The Story Behind The 2018 HSBC Canada Sevens Winners Medals

15 teams from around the globe will compete in this year’s HSBC Canada Sevens tournament, with 45 games of electric rugby played over two days in order to determine who will be crowned the 2018 champions.

Since the sport debuted at the 2016 Rio Olympics – gold, silver, and bronze medals have been awarded for the teams who finish in the top three spaces. The winning team also has the honour of claiming the prestigious Challenge Cup, while the Challenge Trophy is on the line for the 9th placed finisher – the nation who comes out on top of those who failed to qualify from their groups during Day 1 of the competition.

Each prize tells a story, and not just for the teams that are vying to claim them.

The HSBC Canada Sevens takes place on the unceded traditional territory of the Musqueam Nation, Squamish Nation and Tslei-Watuth Nation. Since its inception the HSBC Canada Sevens has partnered with local First Nations artists to design the medals that are awarded to its winners. This year the tournament is honoured to have had medals designed by Olivia George, with theTslei-Watuth Nation.

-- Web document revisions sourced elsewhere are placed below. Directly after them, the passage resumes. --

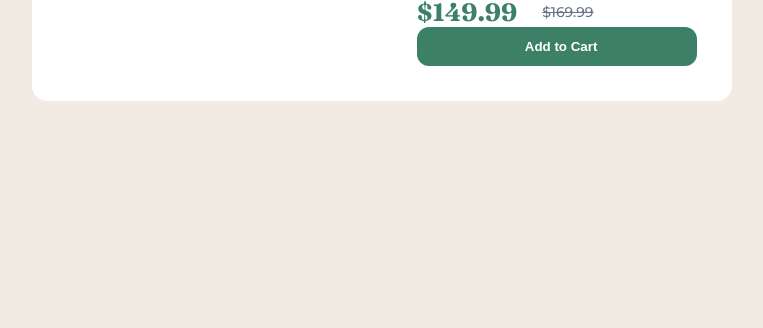
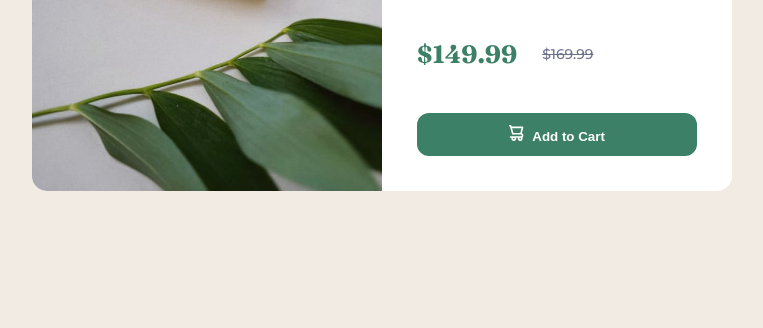
Before and after one commit to moneambenbelgacem/Product-preview-card-component, a plain HTML site: page index.html in a window 1280 px wide. Shown: the part 472-800 px from the top of the page, without its empty margins (258-1021 px from the left). Drawn offline with Linux system fonts and the light colour scheme; the site is published under a folder, as on GitHub Pages, so addresses that start at the root find nothing.

Commit message:
my_challenge_front_end_mentor.

```diff
--- a/index.html
+++ b/index.html
@@ -19,7 +19,7 @@
     <div class="container">
       <div class="grid">
         <div class="img">
-          <img src="/images/image-product-desktop.jpg" alt="" />
+          <img src="images/image-product-desktop.jpg" alt="" />
         </div>
         <div class="card-content">
           <h6 class="prod-cat">Perfume</h6>
@@ -33,7 +33,7 @@
             <p class="old-price">$169.99</p>
           </div>
           <button class="cta">
-            <img src="/images/icon-cart.svg" alt="" />
+            <img src="images/icon-cart.svg" alt="" />
             Add to Cart
           </button>
         </div>
```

Each medal doesn’t just signify the success of our winners and the power of rugby as a sport, they also represents something sacred to the Tslei-Watuth Nation. As a result they are more than just symbols of each team’s success but of the history and heritage that is specific to the region.

The Medals

 

Like those who will wear them around their necks at the end of the tournament, the gold medals symbolize power, grace and prestigiousness. Featuring eagles, a sacred symbol of the Tslei-Watuth Nation, they represent the ability to soar and inspire like all great champions do.

Meanwhile the 2018 silver medal design features the wolf. A treasured figure in Tslei-Watuth history the wolf is known as a great team player, who like our players, work in a pack. They are strong, courageous, and loyal – traits that will speak volumes about our second place finishers.

Finally this year’s bronze medals feature the salmon. A people of the inlet the Tslei-Watuth have relied on salmon as a main staple throughout their history, and as a result the fish has taken on a special meaning in their culture. An important animal in their heritage, they command respec,t while their prosperity is something to be aspired to – both sentiments that can be translated to the team that finishes in the final spot on the podium in 2018.

In addition to the artistry behind these medals, they could not have been created without the integral contribution made by tournament partners Wheaton Precious Metals, a Vancouver-based precious metals streaming company.